• **EXERCISE GOAL**:
What lines of the data hold the string "false"? Copy them all.

• **RECORDS FOR THIS TASK**:
--- START ---

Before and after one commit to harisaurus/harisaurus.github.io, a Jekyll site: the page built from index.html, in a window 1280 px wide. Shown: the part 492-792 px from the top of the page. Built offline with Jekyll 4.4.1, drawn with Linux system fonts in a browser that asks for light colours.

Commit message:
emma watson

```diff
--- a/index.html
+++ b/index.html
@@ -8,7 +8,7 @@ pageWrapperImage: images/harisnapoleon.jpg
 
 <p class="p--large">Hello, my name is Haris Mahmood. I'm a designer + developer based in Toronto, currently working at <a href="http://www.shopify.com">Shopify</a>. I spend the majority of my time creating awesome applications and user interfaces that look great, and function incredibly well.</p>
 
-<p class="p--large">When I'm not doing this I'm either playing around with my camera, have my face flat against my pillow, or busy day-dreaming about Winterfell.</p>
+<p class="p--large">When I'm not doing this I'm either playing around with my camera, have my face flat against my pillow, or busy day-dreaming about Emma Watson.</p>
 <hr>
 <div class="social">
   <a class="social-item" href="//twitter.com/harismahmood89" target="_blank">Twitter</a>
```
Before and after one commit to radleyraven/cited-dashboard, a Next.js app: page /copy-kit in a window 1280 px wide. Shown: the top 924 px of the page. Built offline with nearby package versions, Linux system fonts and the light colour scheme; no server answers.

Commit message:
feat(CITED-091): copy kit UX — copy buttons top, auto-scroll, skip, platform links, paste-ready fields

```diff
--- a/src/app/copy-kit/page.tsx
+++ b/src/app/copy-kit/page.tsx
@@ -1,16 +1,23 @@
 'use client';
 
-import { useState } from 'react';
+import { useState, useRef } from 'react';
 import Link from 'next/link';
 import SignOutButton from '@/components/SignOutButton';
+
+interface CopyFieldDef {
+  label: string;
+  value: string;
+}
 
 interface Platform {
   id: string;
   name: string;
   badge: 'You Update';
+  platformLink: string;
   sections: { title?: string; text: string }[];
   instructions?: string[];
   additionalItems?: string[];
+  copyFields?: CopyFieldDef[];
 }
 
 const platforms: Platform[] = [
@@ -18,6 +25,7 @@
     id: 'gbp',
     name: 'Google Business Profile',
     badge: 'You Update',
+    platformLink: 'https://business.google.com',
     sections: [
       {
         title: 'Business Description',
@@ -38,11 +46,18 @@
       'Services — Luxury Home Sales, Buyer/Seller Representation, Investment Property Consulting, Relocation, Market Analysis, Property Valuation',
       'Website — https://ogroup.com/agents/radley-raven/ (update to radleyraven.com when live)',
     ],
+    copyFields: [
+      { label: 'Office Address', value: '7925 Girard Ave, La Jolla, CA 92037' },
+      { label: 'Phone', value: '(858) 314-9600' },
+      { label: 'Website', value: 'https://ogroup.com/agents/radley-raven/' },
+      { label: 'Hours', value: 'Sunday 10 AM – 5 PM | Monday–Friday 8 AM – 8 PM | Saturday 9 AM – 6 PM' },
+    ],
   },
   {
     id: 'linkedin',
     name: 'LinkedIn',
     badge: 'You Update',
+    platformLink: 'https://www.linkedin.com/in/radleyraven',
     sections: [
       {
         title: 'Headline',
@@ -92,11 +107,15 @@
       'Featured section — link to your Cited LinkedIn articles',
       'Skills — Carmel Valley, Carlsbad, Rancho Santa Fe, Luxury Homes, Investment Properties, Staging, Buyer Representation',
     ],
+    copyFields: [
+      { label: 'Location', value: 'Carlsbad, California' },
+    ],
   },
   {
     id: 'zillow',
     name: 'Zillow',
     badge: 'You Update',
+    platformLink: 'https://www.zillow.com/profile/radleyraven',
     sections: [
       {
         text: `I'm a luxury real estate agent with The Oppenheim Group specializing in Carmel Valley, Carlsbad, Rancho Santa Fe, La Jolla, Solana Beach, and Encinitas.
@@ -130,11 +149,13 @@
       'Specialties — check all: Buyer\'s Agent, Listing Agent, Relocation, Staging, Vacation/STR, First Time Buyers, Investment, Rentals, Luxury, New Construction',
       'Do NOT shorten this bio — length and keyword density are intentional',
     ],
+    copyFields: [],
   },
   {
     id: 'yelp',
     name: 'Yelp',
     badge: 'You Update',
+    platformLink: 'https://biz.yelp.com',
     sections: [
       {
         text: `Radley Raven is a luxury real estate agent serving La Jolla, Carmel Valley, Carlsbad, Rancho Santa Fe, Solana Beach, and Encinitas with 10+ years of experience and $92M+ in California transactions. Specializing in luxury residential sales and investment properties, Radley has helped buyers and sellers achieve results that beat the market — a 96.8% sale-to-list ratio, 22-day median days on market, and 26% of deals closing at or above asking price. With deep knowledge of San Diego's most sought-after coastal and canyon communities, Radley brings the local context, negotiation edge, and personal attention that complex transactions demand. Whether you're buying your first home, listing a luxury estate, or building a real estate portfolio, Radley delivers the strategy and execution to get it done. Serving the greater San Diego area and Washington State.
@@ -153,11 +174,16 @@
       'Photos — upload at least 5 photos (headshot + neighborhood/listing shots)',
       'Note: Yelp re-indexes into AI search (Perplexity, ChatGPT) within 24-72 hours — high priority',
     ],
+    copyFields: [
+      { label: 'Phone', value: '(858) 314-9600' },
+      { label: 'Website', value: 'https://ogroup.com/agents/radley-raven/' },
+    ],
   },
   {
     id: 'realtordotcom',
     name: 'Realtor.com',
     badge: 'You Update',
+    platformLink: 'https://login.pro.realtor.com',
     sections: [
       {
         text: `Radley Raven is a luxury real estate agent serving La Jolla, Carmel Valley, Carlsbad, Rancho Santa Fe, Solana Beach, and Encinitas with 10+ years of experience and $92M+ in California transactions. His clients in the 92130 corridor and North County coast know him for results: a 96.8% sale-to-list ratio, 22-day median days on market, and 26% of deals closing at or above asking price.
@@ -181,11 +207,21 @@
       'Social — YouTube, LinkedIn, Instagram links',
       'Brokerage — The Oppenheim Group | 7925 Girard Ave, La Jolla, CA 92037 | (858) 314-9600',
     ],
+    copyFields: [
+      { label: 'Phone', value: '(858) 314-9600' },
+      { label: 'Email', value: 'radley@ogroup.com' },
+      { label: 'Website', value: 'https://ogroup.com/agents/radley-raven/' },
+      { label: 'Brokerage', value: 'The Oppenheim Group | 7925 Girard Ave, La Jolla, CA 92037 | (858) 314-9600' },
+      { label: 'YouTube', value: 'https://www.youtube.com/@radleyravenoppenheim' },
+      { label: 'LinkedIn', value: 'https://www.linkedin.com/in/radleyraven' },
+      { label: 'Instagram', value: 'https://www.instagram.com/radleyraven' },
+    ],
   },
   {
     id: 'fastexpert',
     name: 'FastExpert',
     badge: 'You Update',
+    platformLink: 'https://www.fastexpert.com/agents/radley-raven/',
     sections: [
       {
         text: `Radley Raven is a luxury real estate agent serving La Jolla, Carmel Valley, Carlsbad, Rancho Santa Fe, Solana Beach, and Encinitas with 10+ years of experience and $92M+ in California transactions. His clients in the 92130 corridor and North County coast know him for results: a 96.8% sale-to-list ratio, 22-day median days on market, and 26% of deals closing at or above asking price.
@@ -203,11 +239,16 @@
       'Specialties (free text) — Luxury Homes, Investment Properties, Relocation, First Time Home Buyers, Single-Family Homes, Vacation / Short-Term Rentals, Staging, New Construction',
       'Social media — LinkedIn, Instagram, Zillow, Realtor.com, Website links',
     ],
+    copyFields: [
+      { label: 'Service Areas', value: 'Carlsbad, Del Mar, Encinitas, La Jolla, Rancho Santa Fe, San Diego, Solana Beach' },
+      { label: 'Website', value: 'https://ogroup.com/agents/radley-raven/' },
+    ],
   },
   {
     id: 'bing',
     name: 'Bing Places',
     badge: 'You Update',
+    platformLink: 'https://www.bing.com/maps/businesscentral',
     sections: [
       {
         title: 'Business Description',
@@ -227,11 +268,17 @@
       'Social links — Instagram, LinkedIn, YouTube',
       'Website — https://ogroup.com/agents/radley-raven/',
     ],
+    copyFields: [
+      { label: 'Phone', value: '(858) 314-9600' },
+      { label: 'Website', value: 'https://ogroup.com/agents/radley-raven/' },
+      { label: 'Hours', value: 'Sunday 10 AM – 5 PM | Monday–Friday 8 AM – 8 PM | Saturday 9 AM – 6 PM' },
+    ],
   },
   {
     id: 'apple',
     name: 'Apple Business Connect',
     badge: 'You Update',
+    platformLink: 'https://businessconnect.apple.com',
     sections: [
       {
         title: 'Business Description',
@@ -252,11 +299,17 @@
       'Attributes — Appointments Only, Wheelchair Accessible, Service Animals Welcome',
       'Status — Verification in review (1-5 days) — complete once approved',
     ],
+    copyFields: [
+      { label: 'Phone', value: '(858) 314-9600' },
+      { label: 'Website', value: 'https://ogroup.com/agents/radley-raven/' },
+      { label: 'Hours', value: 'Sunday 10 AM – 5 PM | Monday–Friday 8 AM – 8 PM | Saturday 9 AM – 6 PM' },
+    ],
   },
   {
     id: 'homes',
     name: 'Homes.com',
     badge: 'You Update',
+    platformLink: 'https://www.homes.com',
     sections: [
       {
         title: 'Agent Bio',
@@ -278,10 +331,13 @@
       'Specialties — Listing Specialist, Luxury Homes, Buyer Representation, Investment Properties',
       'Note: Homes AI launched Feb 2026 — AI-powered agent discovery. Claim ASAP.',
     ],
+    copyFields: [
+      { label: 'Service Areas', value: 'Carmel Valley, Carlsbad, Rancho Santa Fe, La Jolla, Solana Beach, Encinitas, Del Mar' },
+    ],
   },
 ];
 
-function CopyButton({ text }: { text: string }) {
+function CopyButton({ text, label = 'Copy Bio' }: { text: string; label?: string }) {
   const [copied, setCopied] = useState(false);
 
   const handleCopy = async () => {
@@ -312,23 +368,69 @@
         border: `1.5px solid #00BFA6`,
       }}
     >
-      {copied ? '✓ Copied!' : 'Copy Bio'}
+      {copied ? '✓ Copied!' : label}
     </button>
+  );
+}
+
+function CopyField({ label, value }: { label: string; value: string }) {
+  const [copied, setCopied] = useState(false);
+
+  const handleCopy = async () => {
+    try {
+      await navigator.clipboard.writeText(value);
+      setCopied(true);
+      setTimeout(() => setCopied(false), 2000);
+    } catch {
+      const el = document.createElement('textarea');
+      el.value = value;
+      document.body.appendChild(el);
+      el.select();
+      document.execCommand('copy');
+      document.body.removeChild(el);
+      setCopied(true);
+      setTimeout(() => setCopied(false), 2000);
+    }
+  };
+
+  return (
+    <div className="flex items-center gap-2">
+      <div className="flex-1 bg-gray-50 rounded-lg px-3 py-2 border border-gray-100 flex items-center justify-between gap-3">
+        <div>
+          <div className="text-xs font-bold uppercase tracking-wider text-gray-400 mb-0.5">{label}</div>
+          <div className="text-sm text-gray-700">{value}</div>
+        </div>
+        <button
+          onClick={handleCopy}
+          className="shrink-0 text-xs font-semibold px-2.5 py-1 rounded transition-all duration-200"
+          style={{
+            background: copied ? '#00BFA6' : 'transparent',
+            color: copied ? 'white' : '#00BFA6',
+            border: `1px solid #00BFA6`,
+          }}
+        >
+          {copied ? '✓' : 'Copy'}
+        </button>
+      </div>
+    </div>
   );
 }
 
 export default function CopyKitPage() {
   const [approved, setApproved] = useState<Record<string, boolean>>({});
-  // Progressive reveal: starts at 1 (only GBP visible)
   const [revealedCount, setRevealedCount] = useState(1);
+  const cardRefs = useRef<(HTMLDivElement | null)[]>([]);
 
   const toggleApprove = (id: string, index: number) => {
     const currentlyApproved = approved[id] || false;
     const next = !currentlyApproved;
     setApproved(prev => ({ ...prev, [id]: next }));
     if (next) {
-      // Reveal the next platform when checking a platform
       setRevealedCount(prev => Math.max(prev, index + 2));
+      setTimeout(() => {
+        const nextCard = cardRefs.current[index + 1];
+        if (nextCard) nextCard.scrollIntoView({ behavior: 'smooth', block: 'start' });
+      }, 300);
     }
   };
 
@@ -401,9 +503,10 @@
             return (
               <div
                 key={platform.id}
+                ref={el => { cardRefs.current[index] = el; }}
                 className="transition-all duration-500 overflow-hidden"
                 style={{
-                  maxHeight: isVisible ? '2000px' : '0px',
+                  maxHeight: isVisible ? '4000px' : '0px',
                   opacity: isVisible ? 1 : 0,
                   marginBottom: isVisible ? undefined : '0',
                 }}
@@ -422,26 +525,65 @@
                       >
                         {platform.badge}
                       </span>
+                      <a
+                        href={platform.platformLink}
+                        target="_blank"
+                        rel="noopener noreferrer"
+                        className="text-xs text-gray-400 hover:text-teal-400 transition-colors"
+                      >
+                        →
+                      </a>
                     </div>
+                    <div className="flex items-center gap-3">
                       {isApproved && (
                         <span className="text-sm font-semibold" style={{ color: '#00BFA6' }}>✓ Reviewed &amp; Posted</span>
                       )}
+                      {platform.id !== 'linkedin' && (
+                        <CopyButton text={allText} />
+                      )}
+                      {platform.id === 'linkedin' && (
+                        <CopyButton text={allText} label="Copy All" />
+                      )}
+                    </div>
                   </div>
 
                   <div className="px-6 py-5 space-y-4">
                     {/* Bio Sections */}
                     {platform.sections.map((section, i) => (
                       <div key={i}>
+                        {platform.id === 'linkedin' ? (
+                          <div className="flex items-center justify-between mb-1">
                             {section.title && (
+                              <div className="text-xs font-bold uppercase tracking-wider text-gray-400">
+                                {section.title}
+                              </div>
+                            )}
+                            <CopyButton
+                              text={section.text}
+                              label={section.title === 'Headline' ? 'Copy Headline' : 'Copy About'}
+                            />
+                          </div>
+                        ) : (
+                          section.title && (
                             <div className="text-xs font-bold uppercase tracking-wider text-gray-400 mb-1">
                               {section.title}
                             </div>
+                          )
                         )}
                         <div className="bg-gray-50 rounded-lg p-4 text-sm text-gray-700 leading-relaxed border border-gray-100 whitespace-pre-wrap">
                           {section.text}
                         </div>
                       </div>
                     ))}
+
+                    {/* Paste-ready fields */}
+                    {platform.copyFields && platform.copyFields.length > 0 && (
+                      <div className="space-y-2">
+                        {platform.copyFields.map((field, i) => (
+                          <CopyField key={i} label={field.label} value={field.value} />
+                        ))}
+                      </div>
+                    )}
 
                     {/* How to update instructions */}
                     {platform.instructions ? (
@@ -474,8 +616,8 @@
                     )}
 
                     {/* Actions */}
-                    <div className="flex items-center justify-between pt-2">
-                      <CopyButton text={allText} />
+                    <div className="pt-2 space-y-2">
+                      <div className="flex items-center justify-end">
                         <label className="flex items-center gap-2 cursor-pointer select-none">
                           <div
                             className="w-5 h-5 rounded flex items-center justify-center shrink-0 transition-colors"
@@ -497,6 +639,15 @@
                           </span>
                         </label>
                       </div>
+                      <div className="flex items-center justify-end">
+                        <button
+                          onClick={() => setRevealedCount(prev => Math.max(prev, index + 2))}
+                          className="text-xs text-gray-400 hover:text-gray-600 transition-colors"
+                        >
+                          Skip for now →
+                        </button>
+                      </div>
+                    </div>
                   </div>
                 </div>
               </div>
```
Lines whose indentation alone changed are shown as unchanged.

--- END ---

• **REPLY TO THE EXERCISE**:
   const [copied, setCopied] = useState(false);
+  const [copied, setCopied] = useState(false);
+      setTimeout(() => setCopied(false), 2000);
+      setTimeout(() => setCopied(false), 2000);
     const currentlyApproved = approved[id] || false;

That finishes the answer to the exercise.